Getting things done with internal time management involves the mind, while external time management is more concerned with procedures and methods, organizing and other external and environmental factors.
When it comes to getting things done, the brain has a mind of its own. Your intentions are real and your “surface commitments” are sincere: but your actions often conflict with your plans.
For centuries people have been attempting to increase personal productivity through environmental changes, improved work methods and technology. But unless technology can also do the thinking – including planning and organizing – and generate the will-power, self-discipline, impulse control and other human characteristics that are essential to actually getting things done, we will make little progress.
Technology, for example, increases efficiency in methods; but decreases the effectiveness in minds. Improper use of digital technology is like walking up a “down” escalator. The faster the escalator moves downward, the faster we have to move upwards just to stay where we are. Progress remains the same.
The new battlefield for personal productivity is not on the shop floor or in the office cubicle; it’s in the brain. In this digital age of speed, our internal assets such as attention span, self-control, focus, creativity and problem-solving skills are under attack. Internal time management is the process of harnessing the benefits of technology while defusing its negative impact on our cognitive skills, and more effectively using our minds to improve our personal productivity.

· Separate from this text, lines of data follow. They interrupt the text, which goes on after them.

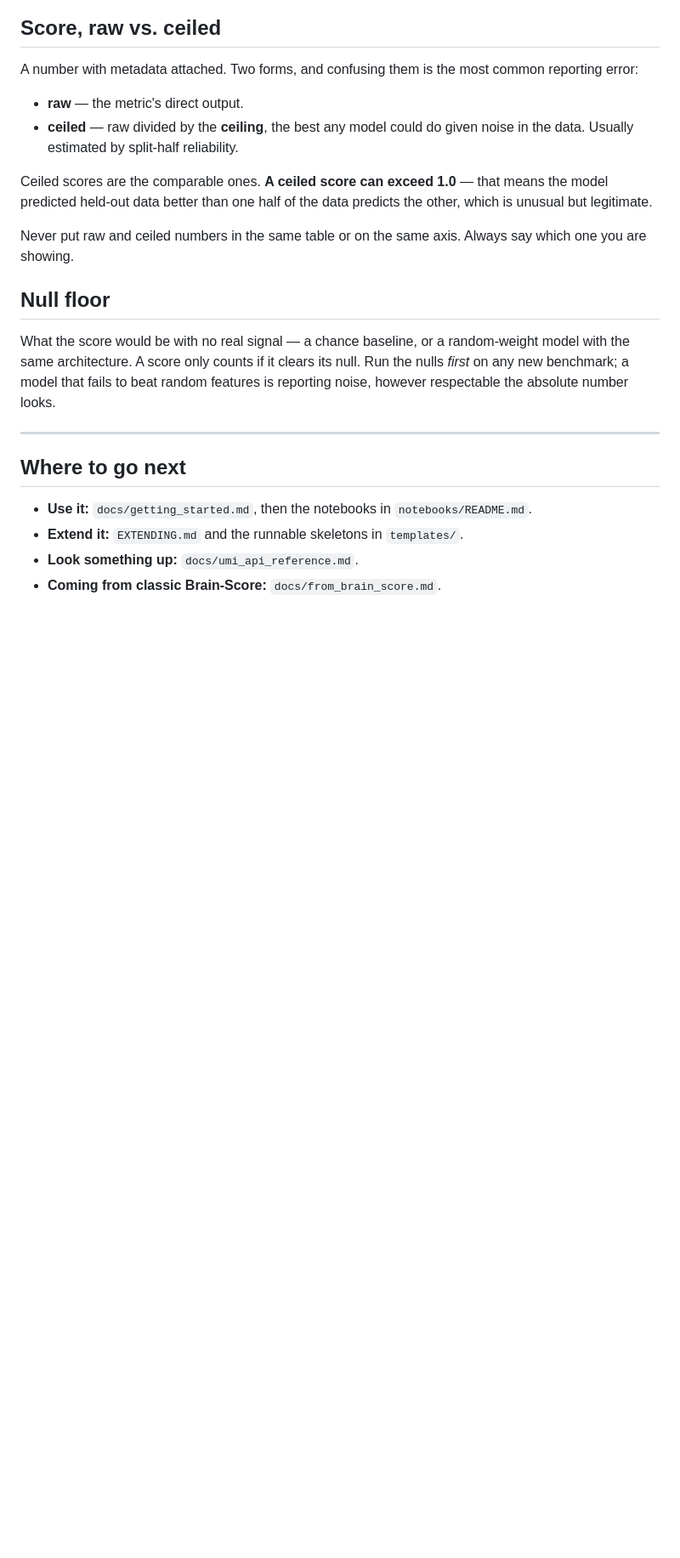
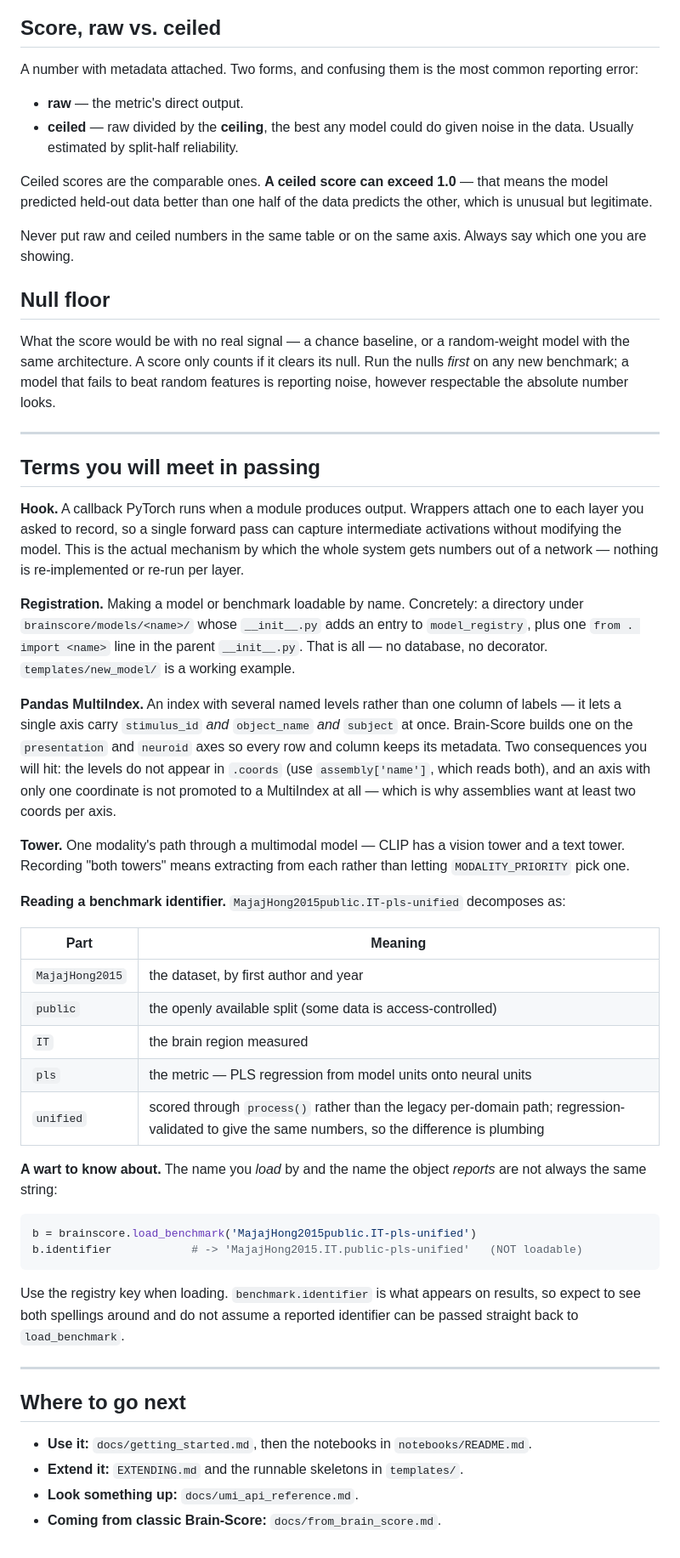
Before and after one commit to KartikP/brainscore-unified, a Markdown page: docs/concepts.md, the part around one of its changes. Shown at 85% size. Drawn GitHub-style; blank space fills up the shorter version.

Commit message:
Define layer paths, hooks, registration and benchmark identifiers in concepts

````diff
--- a/docs/concepts.md
+++ b/docs/concepts.md
@@ -194,6 +226,54 @@ noise, however respectable the absolute number looks.
 
 ---
 
+## Terms you will meet in passing
+
+**Hook.** A callback PyTorch runs when a module produces output. Wrappers attach one to
+each layer you asked to record, so a single forward pass can capture intermediate
+activations without modifying the model. This is the actual mechanism by which the whole
+system gets numbers out of a network — nothing is re-implemented or re-run per layer.
+
+**Registration.** Making a model or benchmark loadable by name. Concretely: a directory
+under `brainscore/models/<name>/` whose `__init__.py` adds an entry to `model_registry`,
+plus one `from . import <name>` line in the parent `__init__.py`. That is all — no
+database, no decorator. `templates/new_model/` is a working example.
+
+**Pandas MultiIndex.** An index with several named levels rather than one column of
+labels — it lets a single axis carry `stimulus_id` *and* `object_name` *and* `subject` at
+once. Brain-Score builds one on the `presentation` and `neuroid` axes so every row and
+column keeps its metadata. Two consequences you will hit: the levels do not appear in
+`.coords` (use `assembly['name']`, which reads both), and an axis with only one
+coordinate is not promoted to a MultiIndex at all — which is why assemblies want at
+least two coords per axis.
+
+**Tower.** One modality's path through a multimodal model — CLIP has a vision tower and
+a text tower. Recording "both towers" means extracting from each rather than letting
+`MODALITY_PRIORITY` pick one.
+
+**Reading a benchmark identifier.** `MajajHong2015public.IT-pls-unified` decomposes as:
+
+| Part | Meaning |
+| --- | --- |
+| `MajajHong2015` | the dataset, by first author and year |
+| `public` | the openly available split (some data is access-controlled) |
+| `IT` | the brain region measured |
+| `pls` | the metric — PLS regression from model units onto neural units |
+| `unified` | scored through `process()` rather than the legacy per-domain path; regression-validated to give the same numbers, so the difference is plumbing |
+
+**A wart to know about.** The name you *load* by and the name the object *reports* are
+not always the same string:
+
+```python
+b = brainscore.load_benchmark('MajajHong2015public.IT-pls-unified')
+b.identifier            # -> 'MajajHong2015.IT.public-pls-unified'   (NOT loadable)
+```
+
+Use the registry key when loading. `benchmark.identifier` is what appears on results, so
+expect to see both spellings around and do not assume a reported identifier can be passed
+straight back to `load_benchmark`.
+
+---
+
 ## Where to go next
 
 - **Use it:** `docs/getting_started.md`, then the notebooks in `notebooks/README.md`.
````
Also changed, not shown: other parts of docs/concepts.md (+32 -0 lines), docs/getting_started.md (+7 -0 lines).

These newer tactics are discussed in our holistic time management workshops.